(The data):
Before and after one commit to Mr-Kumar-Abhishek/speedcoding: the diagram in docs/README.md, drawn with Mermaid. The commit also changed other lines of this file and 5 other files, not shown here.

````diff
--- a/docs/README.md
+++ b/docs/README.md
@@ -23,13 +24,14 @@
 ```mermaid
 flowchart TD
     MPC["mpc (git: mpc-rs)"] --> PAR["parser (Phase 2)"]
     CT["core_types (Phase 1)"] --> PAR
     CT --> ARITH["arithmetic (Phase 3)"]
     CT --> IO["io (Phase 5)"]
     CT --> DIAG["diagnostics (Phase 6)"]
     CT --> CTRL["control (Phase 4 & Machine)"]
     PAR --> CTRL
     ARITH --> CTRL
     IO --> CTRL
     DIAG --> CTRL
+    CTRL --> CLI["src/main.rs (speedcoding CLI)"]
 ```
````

(What this task involves):
In full and without error, give the listing again.

(Your response):
Before and after one commit to Mr-Kumar-Abhishek/speedcoding: the diagram in docs/README.md, drawn with Mermaid. The commit also changed other lines of this file and 5 other files, not shown here.

````diff
--- a/docs/README.md
+++ b/docs/README.md
@@ -23,13 +24,14 @@
 ```mermaid
 flowchart TD
     MPC["mpc (git: mpc-rs)"] --> PAR["parser (Phase 2)"]
     CT["core_types (Phase 1)"] --> PAR
     CT --> ARITH["arithmetic (Phase 3)"]
     CT --> IO["io (Phase 5)"]
     CT --> DIAG["diagnostics (Phase 6)"]
     CT --> CTRL["control (Phase 4 & Machine)"]
     PAR --> CTRL
     ARITH --> CTRL
     IO --> CTRL
     DIAG --> CTRL
+    CTRL --> CLI["src/main.rs (speedcoding CLI)"]
 ```
````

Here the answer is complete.